**INFORMATION SHOWN**

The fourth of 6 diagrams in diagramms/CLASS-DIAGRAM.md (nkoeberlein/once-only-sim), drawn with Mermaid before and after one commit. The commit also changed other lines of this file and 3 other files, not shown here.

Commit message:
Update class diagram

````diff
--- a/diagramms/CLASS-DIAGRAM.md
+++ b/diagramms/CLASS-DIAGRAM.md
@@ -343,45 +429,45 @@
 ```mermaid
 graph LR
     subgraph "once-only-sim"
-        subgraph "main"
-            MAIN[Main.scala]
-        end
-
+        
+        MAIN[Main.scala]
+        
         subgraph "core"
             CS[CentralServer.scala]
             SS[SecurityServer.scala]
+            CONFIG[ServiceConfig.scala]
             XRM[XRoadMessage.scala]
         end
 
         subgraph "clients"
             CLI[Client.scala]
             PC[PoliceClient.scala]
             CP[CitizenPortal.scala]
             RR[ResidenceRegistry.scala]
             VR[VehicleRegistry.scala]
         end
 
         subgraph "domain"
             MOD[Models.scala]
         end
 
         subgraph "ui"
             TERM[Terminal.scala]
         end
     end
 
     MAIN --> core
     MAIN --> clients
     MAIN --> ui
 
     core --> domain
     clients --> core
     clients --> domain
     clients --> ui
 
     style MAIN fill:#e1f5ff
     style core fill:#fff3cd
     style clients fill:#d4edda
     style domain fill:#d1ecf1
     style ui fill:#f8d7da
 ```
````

**ASSIGNED TASK**
From the entries above, tally every line holding the string "clients". Give only the count.

**TASK ANSWER**
6